===== Data for processing

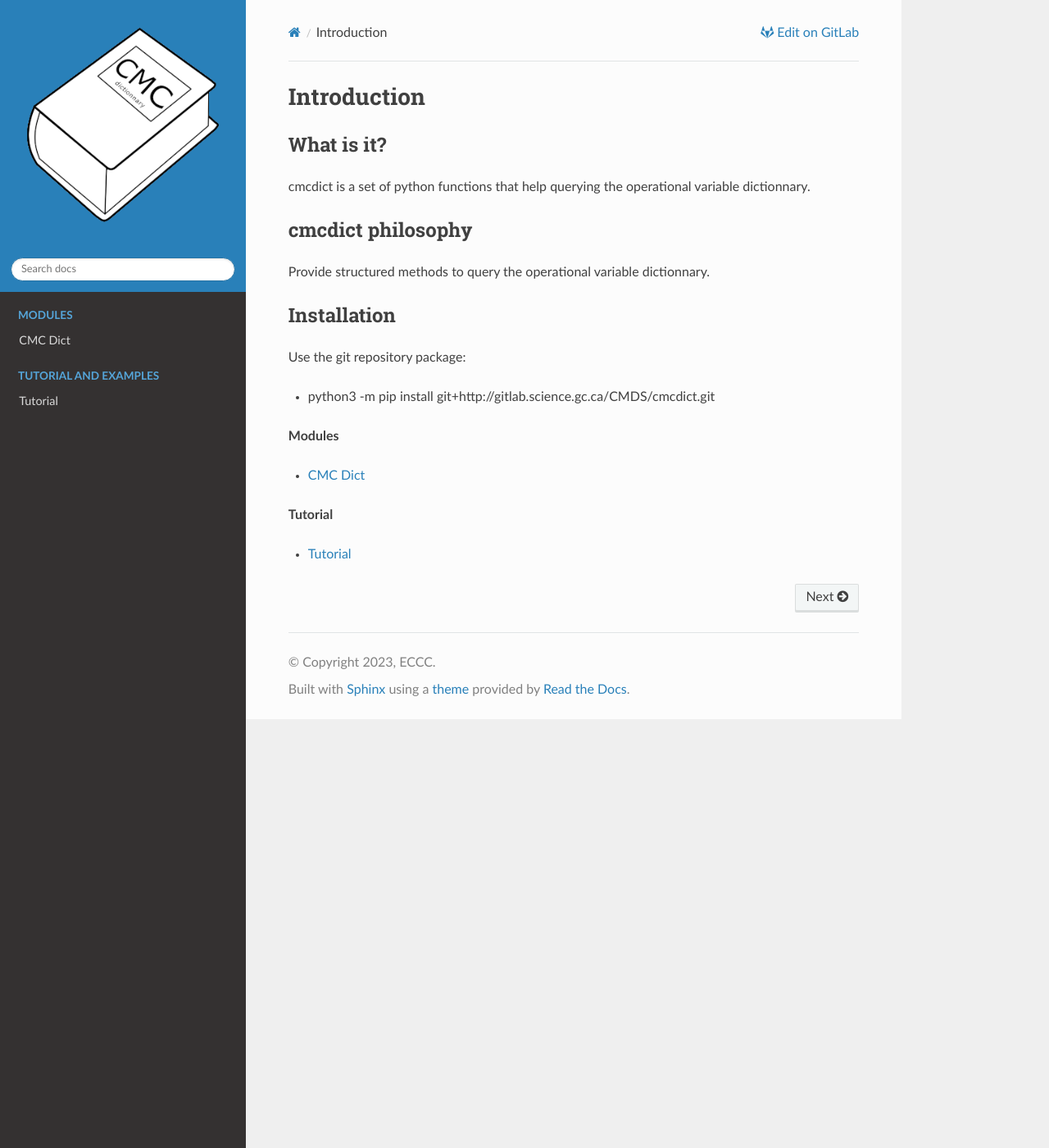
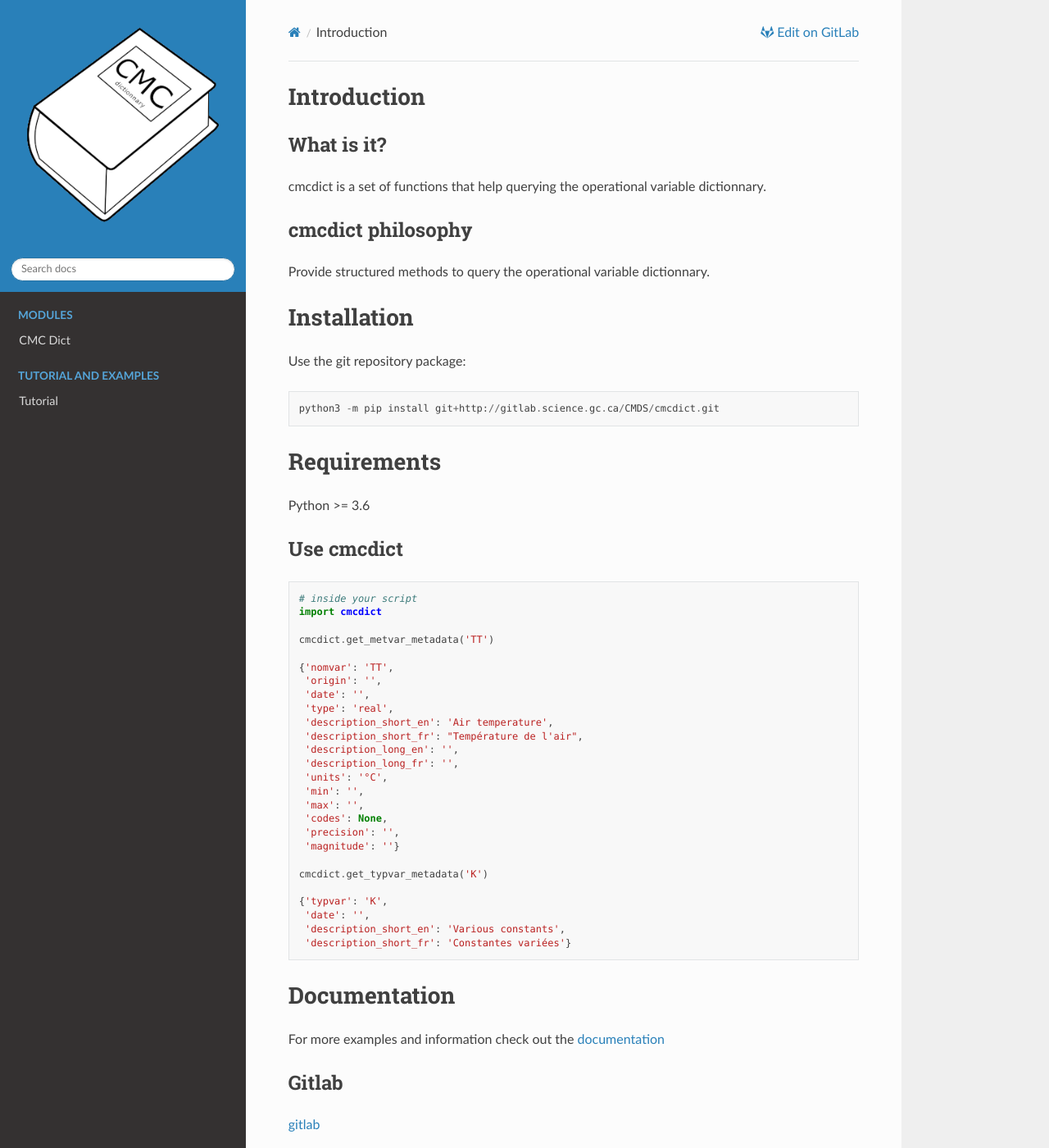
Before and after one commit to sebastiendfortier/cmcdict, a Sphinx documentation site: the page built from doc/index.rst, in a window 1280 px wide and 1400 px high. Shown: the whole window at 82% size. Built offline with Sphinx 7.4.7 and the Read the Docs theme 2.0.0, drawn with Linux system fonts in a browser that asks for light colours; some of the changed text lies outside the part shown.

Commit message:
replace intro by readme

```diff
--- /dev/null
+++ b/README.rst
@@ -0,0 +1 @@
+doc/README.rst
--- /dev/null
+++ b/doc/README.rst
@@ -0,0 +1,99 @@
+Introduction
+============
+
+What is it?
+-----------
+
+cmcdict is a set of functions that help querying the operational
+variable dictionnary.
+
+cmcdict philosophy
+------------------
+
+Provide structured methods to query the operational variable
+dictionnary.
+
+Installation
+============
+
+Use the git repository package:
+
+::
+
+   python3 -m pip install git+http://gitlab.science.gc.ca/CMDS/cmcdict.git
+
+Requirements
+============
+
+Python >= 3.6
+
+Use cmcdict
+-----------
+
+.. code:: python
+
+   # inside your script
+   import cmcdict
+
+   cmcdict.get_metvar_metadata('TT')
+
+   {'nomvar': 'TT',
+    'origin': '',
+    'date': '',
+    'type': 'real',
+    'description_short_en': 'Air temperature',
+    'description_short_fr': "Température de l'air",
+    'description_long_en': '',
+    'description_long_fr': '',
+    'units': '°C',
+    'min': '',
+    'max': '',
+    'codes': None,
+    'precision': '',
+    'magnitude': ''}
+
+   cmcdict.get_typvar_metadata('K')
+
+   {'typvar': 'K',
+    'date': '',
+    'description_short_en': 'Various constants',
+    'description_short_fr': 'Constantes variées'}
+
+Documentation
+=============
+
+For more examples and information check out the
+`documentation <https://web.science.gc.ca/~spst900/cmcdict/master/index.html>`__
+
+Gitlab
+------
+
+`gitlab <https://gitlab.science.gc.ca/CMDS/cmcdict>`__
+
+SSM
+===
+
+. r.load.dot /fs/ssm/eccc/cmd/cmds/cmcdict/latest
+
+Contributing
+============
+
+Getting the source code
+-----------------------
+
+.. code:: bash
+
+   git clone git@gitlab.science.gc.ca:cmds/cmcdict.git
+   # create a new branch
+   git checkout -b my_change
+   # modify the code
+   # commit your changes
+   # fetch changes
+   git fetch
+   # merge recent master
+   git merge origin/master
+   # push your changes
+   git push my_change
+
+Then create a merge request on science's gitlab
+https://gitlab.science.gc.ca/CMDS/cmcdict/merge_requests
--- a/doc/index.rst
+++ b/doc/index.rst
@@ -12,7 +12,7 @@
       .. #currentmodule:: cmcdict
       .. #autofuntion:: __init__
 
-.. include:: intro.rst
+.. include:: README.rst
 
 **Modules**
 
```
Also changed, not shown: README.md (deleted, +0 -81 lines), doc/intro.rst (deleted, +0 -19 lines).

==========
===== Data for processing

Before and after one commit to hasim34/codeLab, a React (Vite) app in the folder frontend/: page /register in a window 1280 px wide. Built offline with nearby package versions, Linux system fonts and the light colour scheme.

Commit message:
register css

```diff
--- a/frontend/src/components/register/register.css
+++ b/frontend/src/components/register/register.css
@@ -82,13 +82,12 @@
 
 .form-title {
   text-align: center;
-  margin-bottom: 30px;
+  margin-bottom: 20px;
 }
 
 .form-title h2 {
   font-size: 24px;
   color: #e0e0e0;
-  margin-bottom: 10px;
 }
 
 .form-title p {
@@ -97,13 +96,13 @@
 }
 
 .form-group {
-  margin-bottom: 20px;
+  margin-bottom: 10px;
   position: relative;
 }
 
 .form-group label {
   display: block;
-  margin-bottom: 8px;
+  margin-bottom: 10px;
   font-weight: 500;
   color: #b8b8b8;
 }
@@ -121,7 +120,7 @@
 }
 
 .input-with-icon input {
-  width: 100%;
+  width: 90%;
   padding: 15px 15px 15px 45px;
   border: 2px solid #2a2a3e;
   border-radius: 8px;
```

==========

→ **Problem to solve**: All lines of the listing holding the string "bottom" must be returned, copied as they stand.

→ **Response to this exercise**:
-  margin-bottom: 30px;
+  margin-bottom: 20px;
-  margin-bottom: 10px;
-  margin-bottom: 20px;
+  margin-bottom: 10px;
-  margin-bottom: 8px;
+  margin-bottom: 10px;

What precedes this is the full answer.